Lolita pokes fun at the middle-class consumer culture of the American suburbs in the 1950s. As a savvy European aesthete, Humbert Humbert narrates his journey through his adopted country in a voice dripping with contempt. Many of the places and people in Lolita are pure caricatures of American “types.” The novel makes fun of everything which was quintessentially “American” in the late 1940s and 1950s, good and bad: Hollywood movies, middle-class consumerism, motels, Freudian psychology, slang, racial stratification, and youth culture.
Humbert Humbert struggles to adapt his elite European sensibilities to his kitschy American environment. Much of the novel’s humor comes from moments when highbrow Humbert must endure American kitsch for the sake of lowbrow Lolita. This satire is particularly apparent in Humbert’s marriage to Lolita’s mother Charlotte: he is disgusted by her middle-class pretensions—especially her taste in art and her desire to take a cruise—but he plays along in order to stay close to Lolita. Although Humbert Humbert mocks the United States, one might say that the novel, in turn, mocks him. He is a caricatured member of a faded European literary elite, and his outrage is so outrageous that it makes him as ridiculous as the elements of American life he mocks.
Suburbia and American Consumer Culture ThemeTracker
Suburbia and American Consumer Culture Quotes in Lolita

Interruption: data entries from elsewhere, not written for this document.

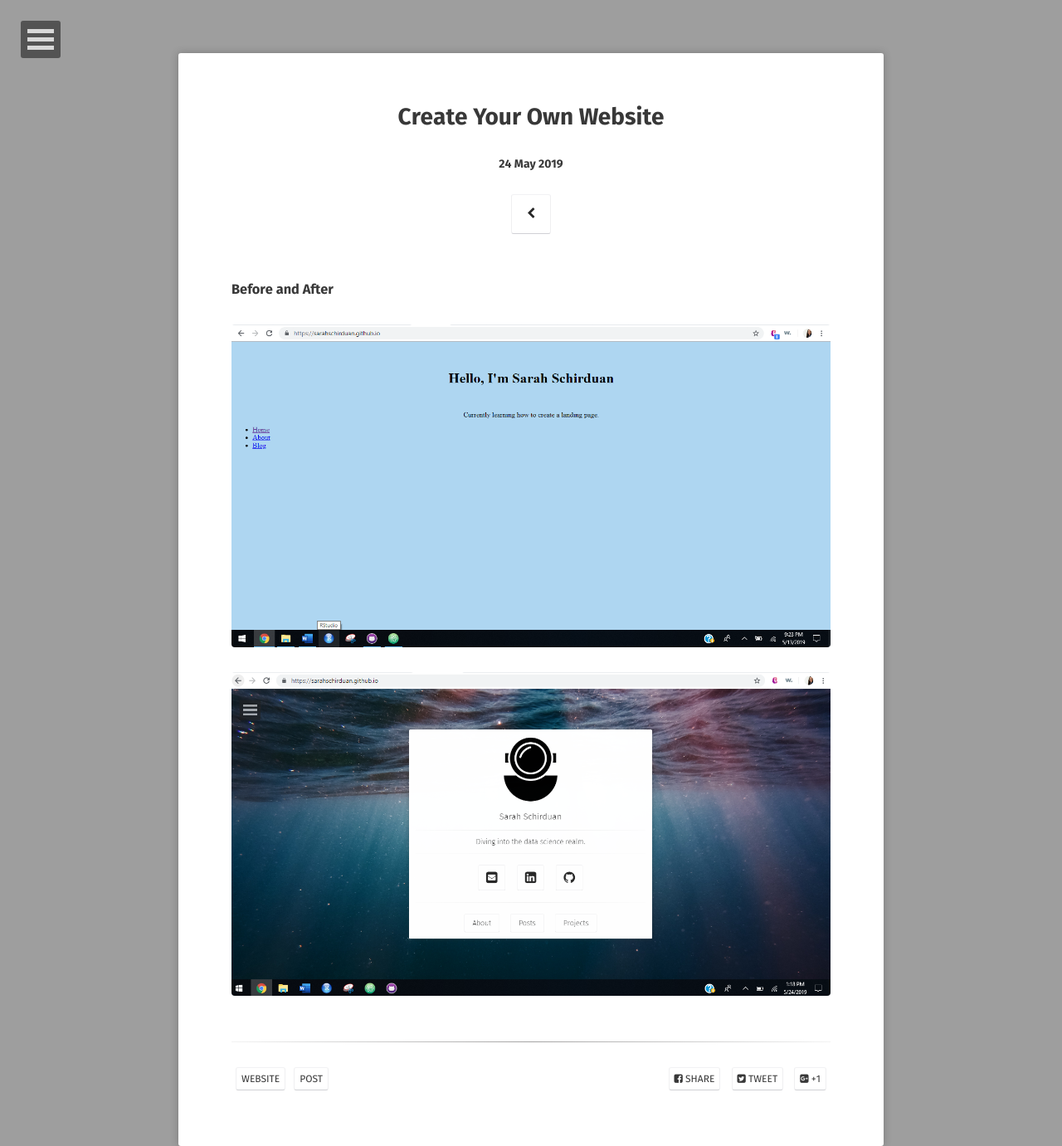
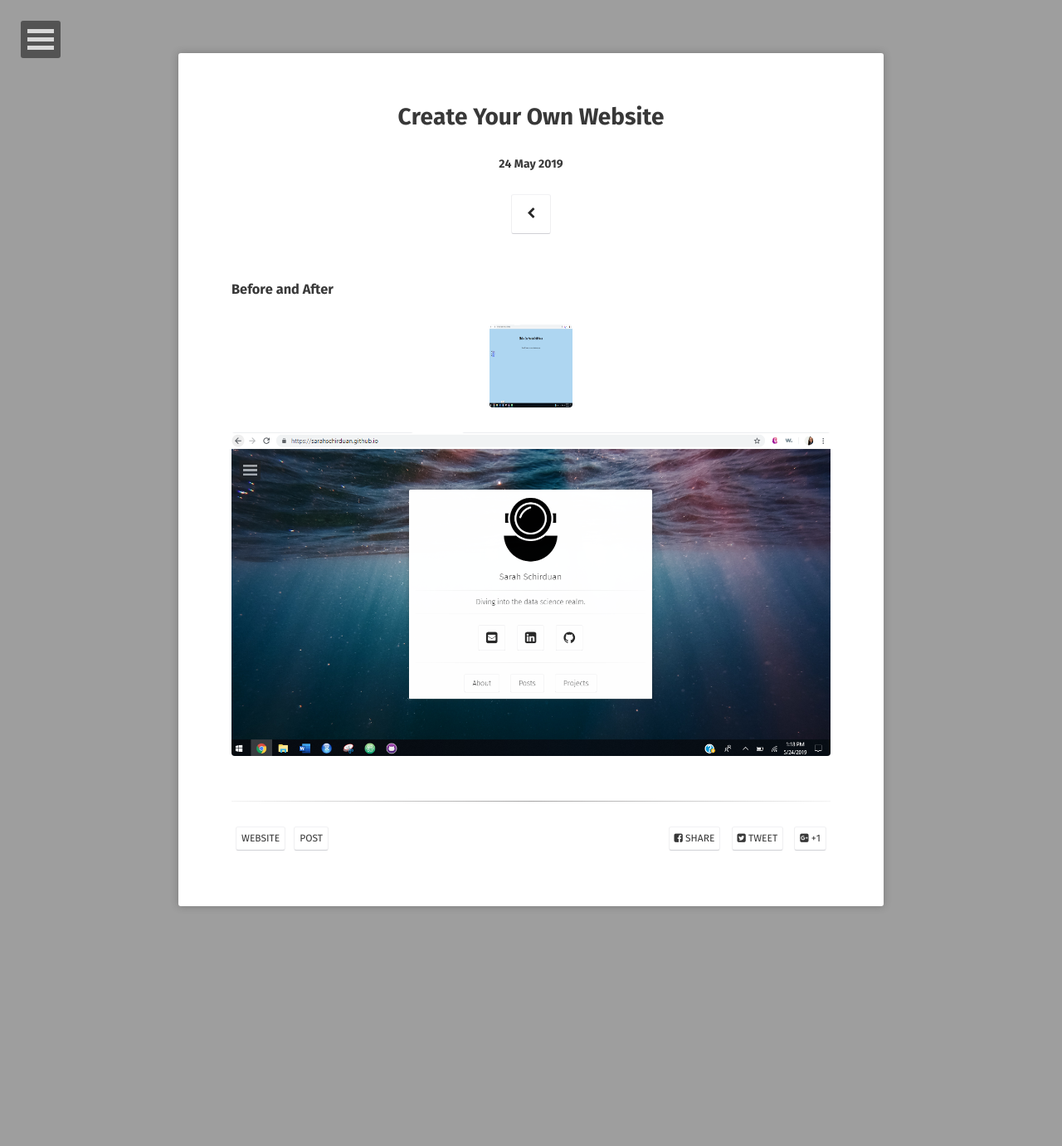
Before and after one commit to sarahschirduan/sarahschirduan.github.io, a Jekyll site: the page built from _posts/2019-05-24-create-your-own-website.md, in a window 1280 px wide. Shown: the whole page at 83% size. Built offline with Jekyll 4.4.1, drawn with Linux system fonts in a browser that asks for light colours; some web fonts are replaced; after the commit the page ends 1092 px from its top, so only the background shows below that.

Commit message:
Update 2019-05-24-create-your-own-website.md

```diff
--- a/_posts/2019-05-24-create-your-own-website.md
+++ b/_posts/2019-05-24-create-your-own-website.md
@@ -10,7 +10,7 @@
 ### Before and After
 
 <figure>
-  <a href="/assets/img/beforeweb2.png"><img src="/assets/img/beforeweb2.png" width="50" height="50"></a>
+  <a href="/assets/img/beforeweb2.png"><img src="/assets/img/beforeweb2.png" style="width:100px; height:100px"></a>
 </figure>
 
 <figure>
```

In the gay town of Lepingville I bought her four books of comics, a box of candy, a box of sanitary pads, two cokes, a manicure set, a travel clock with a luminous dial, a ring with a real topaz, a tennis racket, roller skates with high white shoes, a portable radio set, chewing gum, a transparent raincoat, sunglasses, some more garments—swooners, shorts, all kinds of summer frocks. At the hotel we had separate rooms, but in the middle of the night she came sobbing into mine, and we made it up very gently. You see, she had absolutely nowhere else to go.
Mentally, I found her to be a disgustingly conventional little girl. Sweet hot jazz, square dancing, gooey fudge sundaes, musicals, movie magazines and so forth—these were the obvious items in her list of beloved things.
If some café sign proclaimed Icecold Drinks, she was automatically stirred, although all drinks everywhere were ice-cold. She it was to whom ads were dedicated: the ideal consumer, the subject and object of every foul poster.
We had been everywhere. We had really seen nothing. And I catch myself thinking today that our long journey had only defiled with a sinuous trail of slime the lovely, trustful, dreamy, enormous country that by then, in retrospect, was no more to us than a collection of dog-eared maps, ruined tour books, old tires, and her sobs in the night—every night, every night—the moment I feigned sleep.
O Reader! Laugh not, as you imagine me, on the very rack of joy noisily emitting dimes and quarters, and great big silver dollars like some sonorous, jingly and wholly demented machine vomiting riches; and in the margin of that leaping epilepsy she would firmly clutch a handful of coins in her little fist, which, anyway, I used to pry open afterwards unless she gave me the slip, scrambling away to hide her loot.
We must remember that a pistol is the Freudian symbol of the Ur-father’s central forelimb.